Exercise »
Search the material for "scripts" and show all lines that contain it.

Source material »

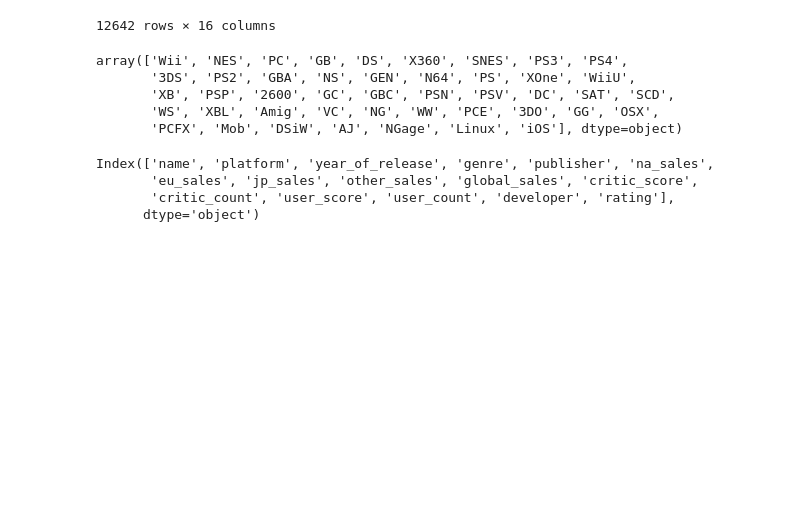
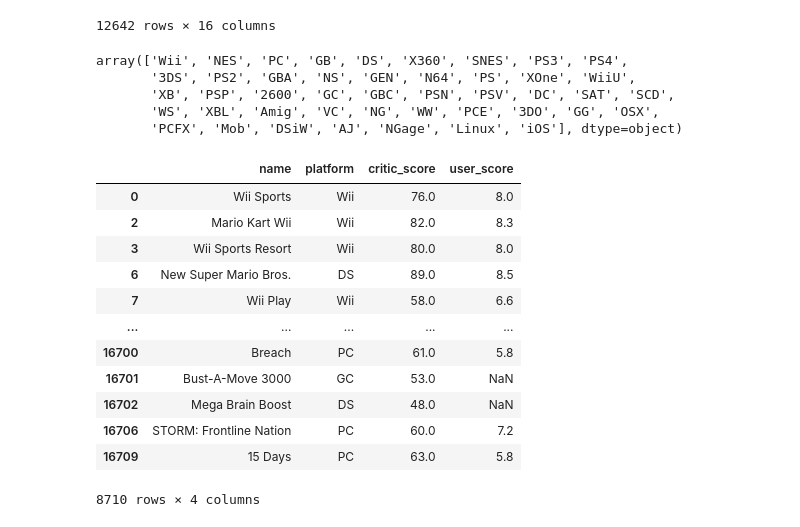
Before and after one commit to mrcslx/game_sales, a Jupyter notebook: scripts/01_cleaning.ipynb, the cells around one changed output. Drawn from its saved outputs; the diff is of its cells as text; code cells hidden in the pictures; blank space fills up the shorter version.

```diff
--- a/scripts/01_cleaning.ipynb
+++ b/scripts/01_cleaning.ipynb
@@ -139,7 +150,16 @@ sales_2016.dropna(subset=sales_2016.columns[10:14], how='all', inplace=True)
 # %%
-sales_2016.columns
+sales_2016
 # %% [output]
+|  | name | platform | critic_score | user_score |
+| 0 | Wii Sports | Wii | 76.0 | 8.0 |
+| 2 | Mario Kart Wii | Wii | 82.0 | 8.3 |
+| 3 | Wii Sports Resort | Wii | 80.0 | 8.0 |
+| 6 | New Super Mario Bros. | DS | 89.0 | 8.5 |
+| 7 | Wii Play | Wii | 58.0 | 6.6 |
+| ... | ... | ... | ... | ... |
+| 16700 | Breach | PC | 61.0 | 5.8 |
+| 16701 | Bust-A-Move 3000 | GC | 53.0 | NaN |
+| 16702 | Mega Brain Boost | DS | 48.0 | NaN |
+| 16706 | STORM: Frontline Nation | PC | 60.0 | 7.2 |
+| 16709 | 15 Days | PC | 63.0 | 5.8 |
-Index(['name', 'platform', 'year_of_release', 'genre', 'publisher', 'na_sales',
-       'eu_sales', 'jp_sales', 'other_sales', 'global_sales', 'critic_score',
-       'critic_count', 'user_score', 'user_count', 'developer', 'rating'],
-      dtype='object')
+8710 rows × 4 columns
```
Also changed, not shown: parts of 7 cells of this notebook.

Solution »
Before and after one commit to mrcslx/game_sales, a Jupyter notebook: scripts/01_cleaning.ipynb, the cells around one changed output. Drawn from its saved outputs; the diff is of its cells as text; code cells hidden in the pictures; blank space fills up the shorter version.
--- a/scripts/01_cleaning.ipynb
+++ b/scripts/01_cleaning.ipynb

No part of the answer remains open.